Work to be completed
Please copy all of the data that follows exactly, leaving any pictures out.

Supplied data
▬▬▬▬▬▬▬▬▬▬

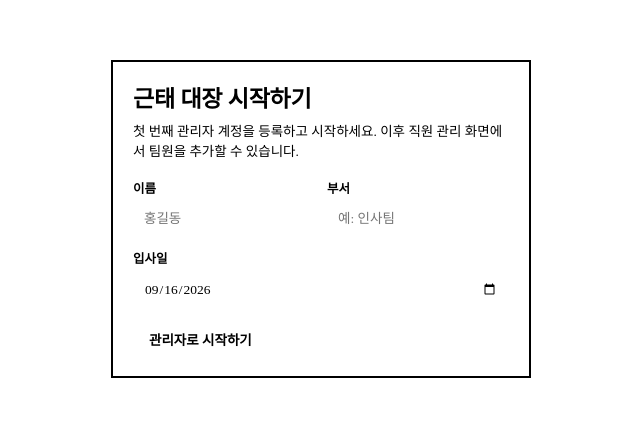
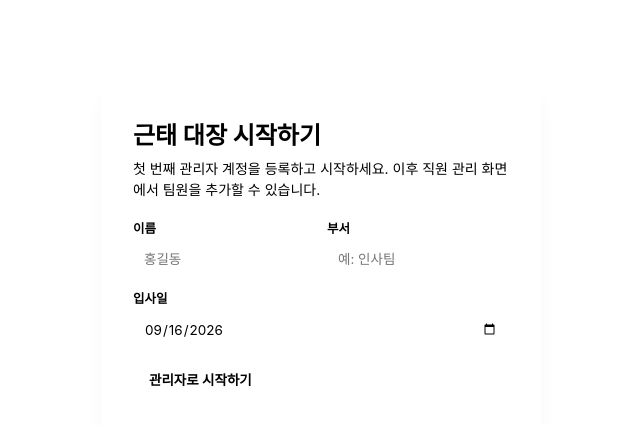
Before and after one commit to dldlstn97-dev/hr, a React (Vite) app: page / in a window 1280 px wide. Shown: the part 141-566 px from the top of the page, without its empty margins (319-959 px from the left). Built offline with nearby package versions, Linux system fonts and the light colour scheme.

Commit message:
Update App.css

```diff
--- a/src/App.css
+++ b/src/App.css
@@ -35,14 +35,13 @@
 
   * { box-sizing: border-box; }
 
-  html, body {
-    margin: 0;
-    padding: 0;
-    background: var(--paper);
-    color: var(--ink);
-    font-family: var(--font);
-    -webkit-font-smoothing: antialiased;
-  }
+    body {
+      margin: 0;
+      padding: 0;
+      font-family: -apple-system, BlinkMacSystemFont, "Segoe UI", Roboto, "Helvetica Neue", Arial, sans-serif;
+      background-color: var(--bg-color);
+      color: var(--text-primary);
+    }
 
   #app { min-height: 100vh; display: flex; }
 
@@ -110,8 +109,19 @@
     flex-wrap: wrap;
     gap: 14px;
   }
-  .page-title { font-size: 23px; font-weight: 700; letter-spacing: -0.01em; margin: 0 0 4px; }
-  .page-desc { font-size: 13.5px; color: var(--ink-soft); margin: 0; }
+
+  .page-title {
+    font-size: 24px;
+    font-weight: 700;
+    color: var(--text-primary);
+    line-height: 1.3;
+  }
+
+  .page-desc {
+    font-size: 14px;
+    color: var(--text-secondary);
+    line-height: 1.5;
+  }
 
   .identity-box {
     background: var(--paper-raised);
@@ -146,12 +156,15 @@
   /* ---------- Cards / grid ---------- */
   .grid { display: grid; gap: 16px; }
   .grid-4 { grid-template-columns: repeat(auto-fit, minmax(190px, 1fr)); }
-  .card {
-    background: var(--paper-raised);
-    border: 1px solid var(--line);
-    border-radius: 10px;
-    padding: 18px 20px;
-  }
+   .card {
+      background: var(--card-bg);
+      width: 100%;
+      max-width: 440px;
+      padding: 36px 32px;
+      border-radius: 16px;
+      border: 1px solid var(--border-color);
+      box-shadow: 0 10px 25px -5px rgba(0, 0, 0, 0.05), 0 8px 10px -6px rgba(0, 0, 0, 0.01);
+    }
   .stat-label { font-size: 12.5px; color: var(--ink-soft); margin-bottom: 8px; }
   .stat-num { font-size: 28px; font-weight: 700; letter-spacing: -0.02em; }
   .stat-sub { font-size: 12px; color: var(--ink-faint); margin-top: 4px; }
@@ -275,7 +288,13 @@
 
   .empty-state { text-align: center; padding: 50px 20px; color: var(--ink-faint); }
 
-  .onboard-box { position: fixed; top: 40%; left: 50%; transform: translate(-50%, -50%); max-width: 420px; margin: 40px auto; border: 2px solid #000;}
+    .onboard-box {
+      display: flex;
+      justify-content: center;
+      align-items: center;
+      min-height: 100vh;
+      padding: 20px;
+    }
 
   @media (max-width: 780px) {
     #app { flex-direction: column; }
```
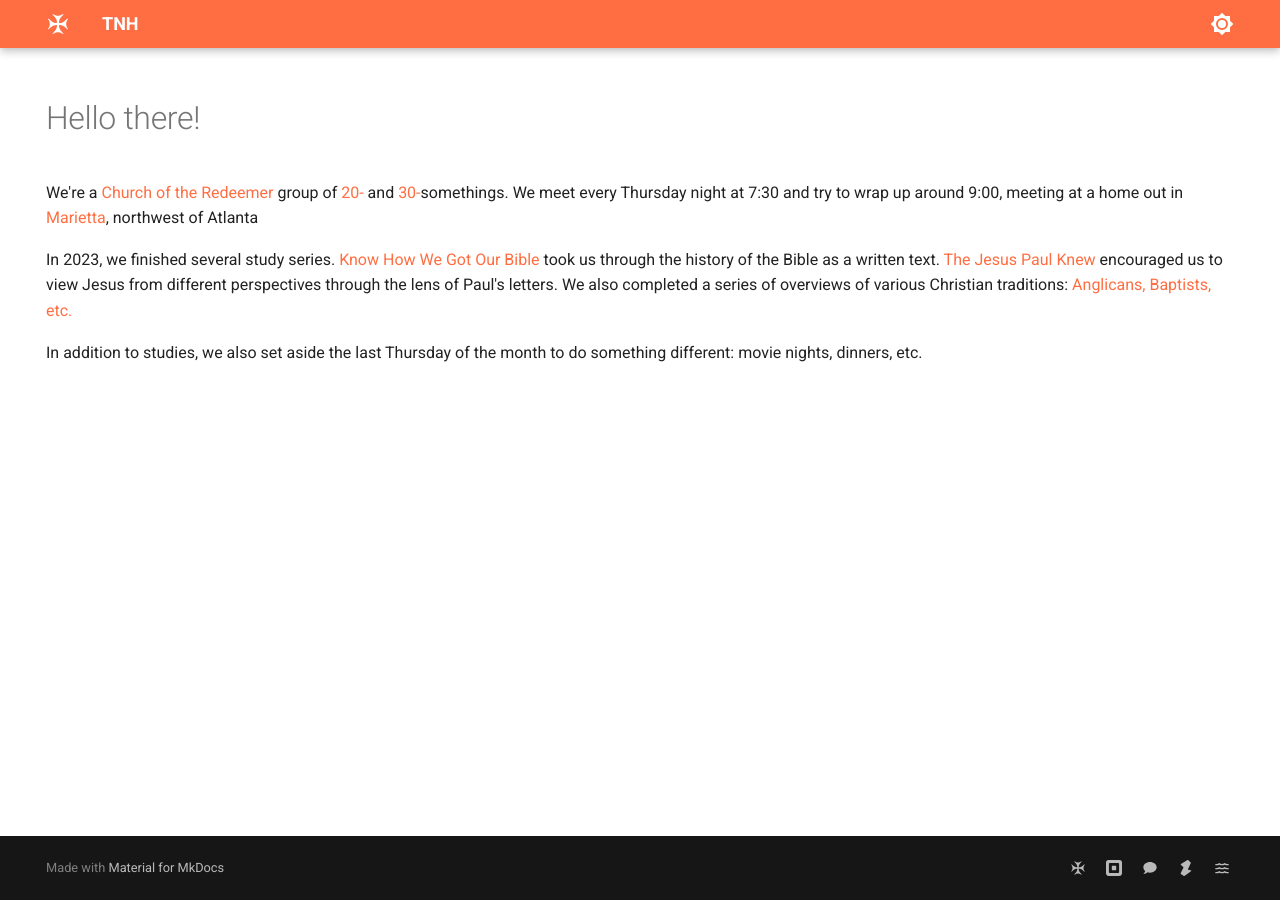
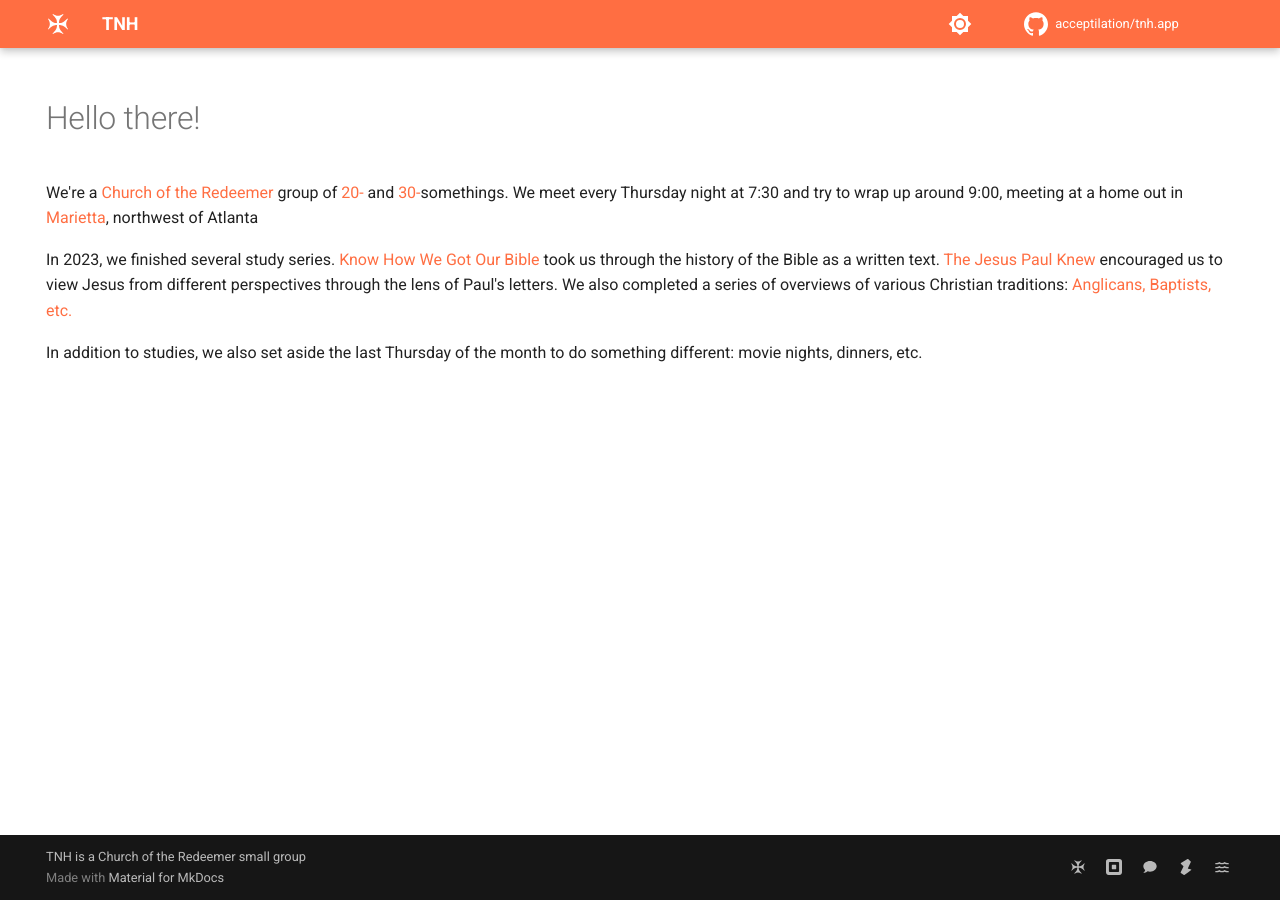
Before and after one commit to acceptilation/tnh.app, an MkDocs documentation site: the page built from docs/index.md, in a window 1280 px wide. Built offline with MkDocs 1.6.1 and Material for MkDocs 9.7.7, drawn with Linux system fonts in a browser that asks for light colours; plug-ins that fetch from the network failed and are left out; comment, search, counter and statistics services are not loaded.

Commit message:
Display Git and GitHub data

```diff
--- a/mkdocs.yml
+++ b/mkdocs.yml
@@ -1,8 +1,19 @@
 # yaml-language-server: $schema=https://squidfunk.github.io/mkdocs-material/schema.json
 site_name: TNH
+copyright: TNH is a Church of the Redeemer small group
+
+repo_name: acceptilation/tnh.app
+repo_url: https://github.com/acceptilation/tnh.app
 
 plugins:
   - privacy
+  - git-revision-date-localized:
+      enable_creation_date: true
+      type: timeago
+  - git-committers:
+      repository: acceptilation/tnh.app
+      branch: main
+
 extra:
   homepage: https://www.redeemeratlanta.org
 
@@ -32,6 +43,7 @@
   favicon: favicon.png
   icon:
     logo: material/cross-bolnisi
+    repo: simple/github
 
   palette:
     - media: "(prefers-color-scheme: dark)"
--- a/requirements.txt
+++ b/requirements.txt
@@ -3,4 +3,5 @@
 
 mkdocs
 mkdocs-git-revision-date-localized-plugin
+mkdocs-git-committers-plugin-2
 mkdocs-material
```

▬▬▬▬▬▬▬▬▬▬

Written response
Before and after one commit to dldlstn97-dev/hr, a React (Vite) app: page / in a window 1280 px wide. Shown: the part 141-566 px from the top of the page, without its empty margins (319-959 px from the left). Built offline with nearby package versions, Linux system fonts and the light colour scheme.

Commit message:
Update App.css

```diff
--- a/src/App.css
+++ b/src/App.css
@@ -35,14 +35,13 @@
 
   * { box-sizing: border-box; }
 
-  html, body {
-    margin: 0;
-    padding: 0;
-    background: var(--paper);
-    color: var(--ink);
-    font-family: var(--font);
-    -webkit-font-smoothing: antialiased;
-  }
+    body {
+      margin: 0;
+      padding: 0;
+      font-family: -apple-system, BlinkMacSystemFont, "Segoe UI", Roboto, "Helvetica Neue", Arial, sans-serif;
+      background-color: var(--bg-color);
+      color: var(--text-primary);
+    }
 
   #app { min-height: 100vh; display: flex; }
 
@@ -110,8 +109,19 @@
     flex-wrap: wrap;
     gap: 14px;
   }
-  .page-title { font-size: 23px; font-weight: 700; letter-spacing: -0.01em; margin: 0 0 4px; }
-  .page-desc { font-size: 13.5px; color: var(--ink-soft); margin: 0; }
+
+  .page-title {
+    font-size: 24px;
+    font-weight: 700;
+    color: var(--text-primary);
+    line-height: 1.3;
+  }
+
+  .page-desc {
+    font-size: 14px;
+    color: var(--text-secondary);
+    line-height: 1.5;
+  }
 
   .identity-box {
     background: var(--paper-raised);
@@ -146,12 +156,15 @@
   /* ---------- Cards / grid ---------- */
   .grid { display: grid; gap: 16px; }
   .grid-4 { grid-template-columns: repeat(auto-fit, minmax(190px, 1fr)); }
-  .card {
-    background: var(--paper-raised);
-    border: 1px solid var(--line);
-    border-radius: 10px;
-    padding: 18px 20px;
-  }
+   .card {
+      background: var(--card-bg);
+      width: 100%;
+      max-width: 440px;
+      padding: 36px 32px;
+      border-radius: 16px;
+      border: 1px solid var(--border-color);
+      box-shadow: 0 10px 25px -5px rgba(0, 0, 0, 0.05), 0 8px 10px -6px rgba(0, 0, 0, 0.01);
+    }
   .stat-label { font-size: 12.5px; color: var(--ink-soft); margin-bottom: 8px; }
   .stat-num { font-size: 28px; font-weight: 700; letter-spacing: -0.02em; }
   .stat-sub { font-size: 12px; color: var(--ink-faint); margin-top: 4px; }
@@ -275,7 +288,13 @@
 
   .empty-state { text-align: center; padding: 50px 20px; color: var(--ink-faint); }
 
-  .onboard-box { position: fixed; top: 40%; left: 50%; transform: translate(-50%, -50%); max-width: 420px; margin: 40px auto; border: 2px solid #000;}
+    .onboard-box {
+      display: flex;
+      justify-content: center;
+      align-items: center;
+      min-height: 100vh;
+      padding: 20px;
+    }
 
   @media (max-width: 780px) {
     #app { flex-direction: column; }
```
Before and after one commit to acceptilation/tnh.app, an MkDocs documentation site: the page built from docs/index.md, in a window 1280 px wide. Built offline with MkDocs 1.6.1 and Material for MkDocs 9.7.7, drawn with Linux system fonts in a browser that asks for light colours; plug-ins that fetch from the network failed and are left out; comment, search, counter and statistics services are not loaded.

Commit message:
Display Git and GitHub data

```diff
--- a/mkdocs.yml
+++ b/mkdocs.yml
@@ -1,8 +1,19 @@
 # yaml-language-server: $schema=https://squidfunk.github.io/mkdocs-material/schema.json
 site_name: TNH
+copyright: TNH is a Church of the Redeemer small group
+
+repo_name: acceptilation/tnh.app
+repo_url: https://github.com/acceptilation/tnh.app
 
 plugins:
   - privacy
+  - git-revision-date-localized:
+      enable_creation_date: true
+      type: timeago
+  - git-committers:
+      repository: acceptilation/tnh.app
+      branch: main
+
 extra:
   homepage: https://www.redeemeratlanta.org
 
@@ -32,6 +43,7 @@
   favicon: favicon.png
   icon:
     logo: material/cross-bolnisi
+    repo: simple/github
 
   palette:
     - media: "(prefers-color-scheme: dark)"
--- a/requirements.txt
+++ b/requirements.txt
@@ -3,4 +3,5 @@
 
 mkdocs
 mkdocs-git-revision-date-localized-plugin
+mkdocs-git-committers-plugin-2
 mkdocs-material
```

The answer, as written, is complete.